Treating Neck Problems with Clinical Reflexology

A stiff or painful neck is a common physical condition I regularly treat with Clinical Reflexology. Acute or chronic neck issues may originate from genetic or birth defects, accident or trauma, poor posture, age related degeneration and diseases such as arthritis. Whilst symptoms arising from problems in the neck such as headaches, shoulder mobility, tingling fingers etc… may be treated individually. It is far more effective in the long term and more beneficial for the patient for the therapist to identify and treat the cause. I combine the use of Clinical Reflexology and acupuncture methodology with a working knowledge of the structure of the neck. The cervical spine, muscles and especially the cervical nerves. Namely the precise position and following the direction of action of efferent motor nerves ( from the brain to action muscles) via Myotomes and afferent sensory nerves (to the brain) via Dermatomes (these are mapped on the body). If a cervical nerve becomes irritated or compressed, it may cause pain and/or dysfunction that correlates to its dermatome for sensations and/or myotome for motor control.
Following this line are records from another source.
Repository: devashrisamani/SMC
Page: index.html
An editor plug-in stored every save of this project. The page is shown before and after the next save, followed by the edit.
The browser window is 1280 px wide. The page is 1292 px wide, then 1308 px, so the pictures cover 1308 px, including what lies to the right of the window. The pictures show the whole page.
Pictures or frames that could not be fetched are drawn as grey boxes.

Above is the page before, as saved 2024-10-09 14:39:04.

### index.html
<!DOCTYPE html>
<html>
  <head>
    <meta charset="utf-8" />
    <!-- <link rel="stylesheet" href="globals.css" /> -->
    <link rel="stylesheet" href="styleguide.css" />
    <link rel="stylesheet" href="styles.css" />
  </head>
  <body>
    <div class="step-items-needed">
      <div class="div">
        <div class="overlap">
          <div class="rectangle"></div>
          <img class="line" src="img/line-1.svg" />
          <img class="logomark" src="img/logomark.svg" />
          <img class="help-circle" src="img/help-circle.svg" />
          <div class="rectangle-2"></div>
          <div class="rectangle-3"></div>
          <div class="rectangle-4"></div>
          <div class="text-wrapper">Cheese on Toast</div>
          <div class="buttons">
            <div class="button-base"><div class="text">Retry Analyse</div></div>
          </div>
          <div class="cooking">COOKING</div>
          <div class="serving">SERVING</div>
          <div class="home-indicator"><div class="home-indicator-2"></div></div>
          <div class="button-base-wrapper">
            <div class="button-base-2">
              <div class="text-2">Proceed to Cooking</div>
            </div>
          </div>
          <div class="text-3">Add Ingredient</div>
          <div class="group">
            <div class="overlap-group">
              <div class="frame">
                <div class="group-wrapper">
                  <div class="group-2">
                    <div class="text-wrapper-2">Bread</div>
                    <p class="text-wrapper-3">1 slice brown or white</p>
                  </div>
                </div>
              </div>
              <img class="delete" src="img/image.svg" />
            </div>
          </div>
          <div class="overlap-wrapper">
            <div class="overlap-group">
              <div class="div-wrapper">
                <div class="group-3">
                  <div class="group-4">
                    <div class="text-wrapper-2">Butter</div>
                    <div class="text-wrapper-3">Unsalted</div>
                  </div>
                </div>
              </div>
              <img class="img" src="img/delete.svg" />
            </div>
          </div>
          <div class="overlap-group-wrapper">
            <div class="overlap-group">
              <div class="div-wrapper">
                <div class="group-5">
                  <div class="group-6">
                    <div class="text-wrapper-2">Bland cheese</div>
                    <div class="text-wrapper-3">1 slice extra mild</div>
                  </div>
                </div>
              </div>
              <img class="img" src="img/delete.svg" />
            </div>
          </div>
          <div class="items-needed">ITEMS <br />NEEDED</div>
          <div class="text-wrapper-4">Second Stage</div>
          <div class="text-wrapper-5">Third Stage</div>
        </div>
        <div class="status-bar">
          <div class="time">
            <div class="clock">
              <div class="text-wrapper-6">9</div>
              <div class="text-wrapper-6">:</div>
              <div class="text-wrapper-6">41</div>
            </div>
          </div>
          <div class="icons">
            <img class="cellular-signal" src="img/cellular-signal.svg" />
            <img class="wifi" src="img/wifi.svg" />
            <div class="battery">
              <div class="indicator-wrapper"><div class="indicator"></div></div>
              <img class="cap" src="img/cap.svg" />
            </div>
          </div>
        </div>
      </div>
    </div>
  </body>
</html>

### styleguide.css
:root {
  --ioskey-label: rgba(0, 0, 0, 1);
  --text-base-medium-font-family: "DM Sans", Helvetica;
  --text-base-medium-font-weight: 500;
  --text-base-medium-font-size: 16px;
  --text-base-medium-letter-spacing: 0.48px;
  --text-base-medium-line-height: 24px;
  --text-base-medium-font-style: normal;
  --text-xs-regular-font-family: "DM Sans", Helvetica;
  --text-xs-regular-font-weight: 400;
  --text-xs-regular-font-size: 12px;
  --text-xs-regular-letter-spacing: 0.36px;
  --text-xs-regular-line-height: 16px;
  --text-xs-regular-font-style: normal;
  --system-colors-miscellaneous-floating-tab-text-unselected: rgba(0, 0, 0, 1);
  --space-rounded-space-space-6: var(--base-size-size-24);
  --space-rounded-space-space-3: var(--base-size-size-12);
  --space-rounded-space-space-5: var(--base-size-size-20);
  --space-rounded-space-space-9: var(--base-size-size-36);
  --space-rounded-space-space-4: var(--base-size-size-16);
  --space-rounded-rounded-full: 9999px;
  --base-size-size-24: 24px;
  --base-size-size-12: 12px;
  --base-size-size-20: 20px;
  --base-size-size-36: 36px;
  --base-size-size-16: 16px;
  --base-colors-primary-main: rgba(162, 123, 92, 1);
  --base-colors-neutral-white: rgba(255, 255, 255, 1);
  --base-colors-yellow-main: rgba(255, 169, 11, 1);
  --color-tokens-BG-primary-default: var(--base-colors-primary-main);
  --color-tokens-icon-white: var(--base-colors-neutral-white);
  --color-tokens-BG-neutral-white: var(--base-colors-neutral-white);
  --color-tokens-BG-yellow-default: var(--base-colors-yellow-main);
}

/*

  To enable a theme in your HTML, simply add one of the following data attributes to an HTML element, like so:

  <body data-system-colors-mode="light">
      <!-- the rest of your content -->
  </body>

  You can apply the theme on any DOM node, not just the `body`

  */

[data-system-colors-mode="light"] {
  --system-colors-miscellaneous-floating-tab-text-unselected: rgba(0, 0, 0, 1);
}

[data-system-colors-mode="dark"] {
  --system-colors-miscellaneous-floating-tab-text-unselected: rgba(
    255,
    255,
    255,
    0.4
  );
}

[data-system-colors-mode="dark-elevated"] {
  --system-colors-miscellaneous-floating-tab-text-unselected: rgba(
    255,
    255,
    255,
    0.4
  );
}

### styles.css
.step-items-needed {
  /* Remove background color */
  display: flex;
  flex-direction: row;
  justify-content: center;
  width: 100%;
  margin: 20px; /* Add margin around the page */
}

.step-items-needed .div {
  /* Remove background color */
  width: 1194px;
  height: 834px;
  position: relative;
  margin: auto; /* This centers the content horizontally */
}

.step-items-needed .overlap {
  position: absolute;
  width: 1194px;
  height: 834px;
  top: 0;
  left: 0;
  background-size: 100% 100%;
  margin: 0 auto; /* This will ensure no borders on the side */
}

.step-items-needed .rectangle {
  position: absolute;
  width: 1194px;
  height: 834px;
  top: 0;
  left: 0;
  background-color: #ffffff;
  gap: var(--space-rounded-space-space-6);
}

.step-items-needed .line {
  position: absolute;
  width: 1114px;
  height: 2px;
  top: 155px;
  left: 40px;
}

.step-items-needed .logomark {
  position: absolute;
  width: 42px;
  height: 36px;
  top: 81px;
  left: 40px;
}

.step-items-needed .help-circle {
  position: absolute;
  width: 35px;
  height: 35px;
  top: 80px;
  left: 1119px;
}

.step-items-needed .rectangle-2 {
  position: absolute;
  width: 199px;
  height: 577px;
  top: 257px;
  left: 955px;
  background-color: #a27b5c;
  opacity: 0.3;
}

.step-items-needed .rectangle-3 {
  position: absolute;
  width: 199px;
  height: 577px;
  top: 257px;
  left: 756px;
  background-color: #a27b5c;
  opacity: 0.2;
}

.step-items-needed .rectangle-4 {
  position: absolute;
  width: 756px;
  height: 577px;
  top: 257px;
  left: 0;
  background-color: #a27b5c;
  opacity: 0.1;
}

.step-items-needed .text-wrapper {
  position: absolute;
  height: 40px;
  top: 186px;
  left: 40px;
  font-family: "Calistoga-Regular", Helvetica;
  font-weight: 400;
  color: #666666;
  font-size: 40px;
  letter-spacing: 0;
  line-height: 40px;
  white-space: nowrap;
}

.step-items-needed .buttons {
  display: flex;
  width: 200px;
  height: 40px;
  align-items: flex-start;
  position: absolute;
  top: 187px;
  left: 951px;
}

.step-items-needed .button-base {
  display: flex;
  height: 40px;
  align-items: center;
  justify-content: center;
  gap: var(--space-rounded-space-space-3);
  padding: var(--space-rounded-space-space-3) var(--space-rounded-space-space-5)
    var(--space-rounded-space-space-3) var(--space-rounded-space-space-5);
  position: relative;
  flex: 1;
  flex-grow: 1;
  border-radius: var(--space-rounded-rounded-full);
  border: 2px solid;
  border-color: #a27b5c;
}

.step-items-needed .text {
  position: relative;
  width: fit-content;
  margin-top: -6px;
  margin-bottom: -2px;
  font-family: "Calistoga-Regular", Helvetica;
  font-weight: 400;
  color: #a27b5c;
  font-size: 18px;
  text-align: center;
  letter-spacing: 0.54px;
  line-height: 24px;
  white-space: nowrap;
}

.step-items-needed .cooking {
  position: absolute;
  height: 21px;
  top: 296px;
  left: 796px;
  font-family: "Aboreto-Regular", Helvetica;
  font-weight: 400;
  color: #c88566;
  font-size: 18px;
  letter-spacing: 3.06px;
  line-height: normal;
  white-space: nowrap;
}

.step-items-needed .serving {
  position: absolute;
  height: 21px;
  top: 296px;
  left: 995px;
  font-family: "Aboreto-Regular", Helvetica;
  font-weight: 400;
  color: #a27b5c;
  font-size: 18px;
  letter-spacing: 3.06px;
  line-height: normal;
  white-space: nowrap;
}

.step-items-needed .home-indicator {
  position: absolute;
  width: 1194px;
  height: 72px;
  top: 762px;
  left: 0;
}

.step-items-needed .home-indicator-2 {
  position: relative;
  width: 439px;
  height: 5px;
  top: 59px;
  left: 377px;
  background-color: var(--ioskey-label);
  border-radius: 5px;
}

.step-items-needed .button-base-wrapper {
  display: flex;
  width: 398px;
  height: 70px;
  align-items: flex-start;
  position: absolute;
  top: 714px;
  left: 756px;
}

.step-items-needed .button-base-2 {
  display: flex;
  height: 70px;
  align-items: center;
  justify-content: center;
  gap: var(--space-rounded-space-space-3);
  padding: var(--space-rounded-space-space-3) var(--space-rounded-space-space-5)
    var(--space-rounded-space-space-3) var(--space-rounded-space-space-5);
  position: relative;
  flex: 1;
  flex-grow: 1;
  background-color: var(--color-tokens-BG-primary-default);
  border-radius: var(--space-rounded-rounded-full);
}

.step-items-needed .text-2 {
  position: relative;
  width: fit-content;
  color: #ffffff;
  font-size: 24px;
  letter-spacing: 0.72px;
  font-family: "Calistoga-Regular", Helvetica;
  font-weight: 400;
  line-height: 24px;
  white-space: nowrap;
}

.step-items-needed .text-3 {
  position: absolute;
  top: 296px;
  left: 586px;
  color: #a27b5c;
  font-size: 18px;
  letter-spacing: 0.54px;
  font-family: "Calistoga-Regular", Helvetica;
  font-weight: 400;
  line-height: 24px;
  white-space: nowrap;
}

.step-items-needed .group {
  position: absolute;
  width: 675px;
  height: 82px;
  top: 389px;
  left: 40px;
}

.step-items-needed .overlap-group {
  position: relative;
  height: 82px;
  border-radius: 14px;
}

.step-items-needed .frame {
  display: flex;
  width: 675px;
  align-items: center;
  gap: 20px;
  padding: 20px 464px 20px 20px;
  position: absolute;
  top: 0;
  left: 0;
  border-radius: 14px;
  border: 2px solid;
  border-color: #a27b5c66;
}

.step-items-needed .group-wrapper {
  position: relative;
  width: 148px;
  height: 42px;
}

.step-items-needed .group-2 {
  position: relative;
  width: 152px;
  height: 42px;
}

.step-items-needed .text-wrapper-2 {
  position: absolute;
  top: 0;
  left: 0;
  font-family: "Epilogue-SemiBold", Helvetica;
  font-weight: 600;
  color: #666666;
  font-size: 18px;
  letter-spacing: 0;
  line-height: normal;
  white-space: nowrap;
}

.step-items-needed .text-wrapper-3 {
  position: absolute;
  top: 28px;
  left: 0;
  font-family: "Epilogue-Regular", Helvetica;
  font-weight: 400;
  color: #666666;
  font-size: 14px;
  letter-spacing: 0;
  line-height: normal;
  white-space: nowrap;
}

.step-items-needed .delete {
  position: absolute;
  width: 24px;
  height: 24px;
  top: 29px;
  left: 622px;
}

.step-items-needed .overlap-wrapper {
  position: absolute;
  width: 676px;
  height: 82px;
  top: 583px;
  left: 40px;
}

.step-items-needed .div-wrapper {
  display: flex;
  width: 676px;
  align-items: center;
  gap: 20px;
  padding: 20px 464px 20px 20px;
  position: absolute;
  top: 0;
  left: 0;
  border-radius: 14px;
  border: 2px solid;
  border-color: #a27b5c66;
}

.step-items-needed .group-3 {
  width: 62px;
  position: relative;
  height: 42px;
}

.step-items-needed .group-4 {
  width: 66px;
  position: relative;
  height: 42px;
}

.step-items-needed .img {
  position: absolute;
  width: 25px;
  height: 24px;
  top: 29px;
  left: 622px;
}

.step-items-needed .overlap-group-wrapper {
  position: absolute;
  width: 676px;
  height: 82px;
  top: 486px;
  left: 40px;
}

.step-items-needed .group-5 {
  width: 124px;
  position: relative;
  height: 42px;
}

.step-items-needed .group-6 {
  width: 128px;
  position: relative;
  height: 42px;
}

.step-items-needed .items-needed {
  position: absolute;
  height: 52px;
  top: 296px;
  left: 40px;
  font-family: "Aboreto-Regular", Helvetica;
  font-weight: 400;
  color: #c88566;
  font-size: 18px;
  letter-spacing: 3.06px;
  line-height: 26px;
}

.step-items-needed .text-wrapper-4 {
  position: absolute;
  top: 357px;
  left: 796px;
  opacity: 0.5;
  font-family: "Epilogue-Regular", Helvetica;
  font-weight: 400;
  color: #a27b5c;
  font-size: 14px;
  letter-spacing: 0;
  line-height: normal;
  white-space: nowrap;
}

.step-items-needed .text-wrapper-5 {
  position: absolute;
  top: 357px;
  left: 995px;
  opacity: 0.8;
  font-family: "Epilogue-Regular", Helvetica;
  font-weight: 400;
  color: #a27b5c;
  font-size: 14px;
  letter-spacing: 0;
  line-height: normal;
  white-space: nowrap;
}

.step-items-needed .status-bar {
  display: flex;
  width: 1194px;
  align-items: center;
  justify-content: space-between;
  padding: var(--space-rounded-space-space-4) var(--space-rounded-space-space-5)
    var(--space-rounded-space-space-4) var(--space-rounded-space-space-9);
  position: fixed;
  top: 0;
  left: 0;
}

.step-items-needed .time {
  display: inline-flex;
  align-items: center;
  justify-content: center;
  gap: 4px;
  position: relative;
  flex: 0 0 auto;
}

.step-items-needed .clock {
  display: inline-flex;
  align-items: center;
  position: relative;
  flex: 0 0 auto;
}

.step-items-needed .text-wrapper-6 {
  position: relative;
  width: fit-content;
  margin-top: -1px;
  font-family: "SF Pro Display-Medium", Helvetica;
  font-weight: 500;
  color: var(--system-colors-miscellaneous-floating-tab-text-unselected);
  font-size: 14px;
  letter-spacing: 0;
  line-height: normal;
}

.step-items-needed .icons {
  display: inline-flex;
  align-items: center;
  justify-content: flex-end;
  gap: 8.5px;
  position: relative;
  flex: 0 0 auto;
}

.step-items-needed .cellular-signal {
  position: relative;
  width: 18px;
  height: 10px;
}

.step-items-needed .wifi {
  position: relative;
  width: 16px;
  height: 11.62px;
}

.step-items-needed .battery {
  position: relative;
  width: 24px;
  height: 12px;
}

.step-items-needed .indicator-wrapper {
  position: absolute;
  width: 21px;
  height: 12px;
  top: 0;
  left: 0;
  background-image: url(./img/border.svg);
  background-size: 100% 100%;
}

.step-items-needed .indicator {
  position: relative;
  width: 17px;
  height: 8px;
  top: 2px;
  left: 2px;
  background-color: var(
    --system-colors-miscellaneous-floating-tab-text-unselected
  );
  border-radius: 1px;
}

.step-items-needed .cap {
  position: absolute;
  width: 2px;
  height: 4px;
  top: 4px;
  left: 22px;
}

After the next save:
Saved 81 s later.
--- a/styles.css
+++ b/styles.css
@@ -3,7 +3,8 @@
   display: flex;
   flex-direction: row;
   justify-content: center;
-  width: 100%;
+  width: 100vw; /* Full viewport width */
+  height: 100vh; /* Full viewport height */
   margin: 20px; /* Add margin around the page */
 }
There are 8 cervical nerves that exit the cervical spine (C1 being an exception with no dermatome). Each of these nerves relays sensation (including pain) from a particular region of skin to the brain).   

C1, C2, and C3 (the first three cervical nerves) help control the head and neck, including movements forward, backward, and to the sides. The C2 dermatome handles sensation for the upper part of the head, and the C3 dermatome covers the side of the face and back of the head. (C1 does not have a dermatome.) C4 helps control upward shoulder movements. C4 (along with C3 and C5) also helps power the diaphragm—the sheet of muscle that stretches to the bottom of the rib cage for breathing. The C4 dermatome covers parts of the neck, shoulders, and upper part of arms. C5 helps control the deltoids (which form the rounded contours of the shoulders) and the biceps (which allow bending of the elbow and rotation of the forearm). The C5 dermatome covers the outer part of the upper arm down to about the elbow. C6 helps control the wrist extensors (muscles that control wrist extension) and also provides some innervation to the biceps. The C6 dermatome covers the thumb side of the hand and forearm. C7 helps control the triceps (the large muscle on the back of the arm that straightens the elbow) and wrist extensor muscles. The C7 dermatome goes down the back of the arm and into the middle finger. C8 helps control the hands, such as finger flexion (handgrip). The C8 dermatome covers the little finger side of the hand and forearm.

Using reflexology, applying pressure at precise intervals along the bone on the medial edge of the big toe ( cervical spine 1-8 ) tender spots may be experienced by the patient indicating areas of concern. Any tenderness experienced from applying pressure to the lateral side of the big toe indicates involvement of the sternocleidomastoid muscle nerves of the neck. Linking to the nerve supply to the trapezius and deltoid muscles of the upper back and shoulder will enable these muscles to relax. Improving flexibility of the cervical spine and mobility of the neck. The same principles can be applied using the thumb of the hand.

Stress is a huge trigger for neck problems as emotions can affect how the physical body reacts. Poor posture, sleep and mobility can be the result of not recognising when the body is reacting to stress. How often have you found your shoulders up under your ears and the relief experienced when you let them drop back into their natural position. Chronic neck immobility can occur when we are no longer able to drop our shoulders or turn our head as the muscle spasms become so deeply embedded that the muscles involved believe this is the norm. Chronic neck muscle spasm shortens muscle pulling the ligaments and tendons that attach muscle to muscle and muscle to bone. This process may adversely affect the natural position of the cervical spine. Pinching nerves causing pain and restricting blood flow to the brain resulting in a fuzzy brain or a change in mood and cognitive ability. It may also affect the natural posture of the head, creating a lean to the left or right. This may affect balance and impede the function of the twelve cranial nerves… another article I think! If you are experiencing a pain in the neck… or in any other area remember that pain is the body’s way of issuing a warning, always listen to your body.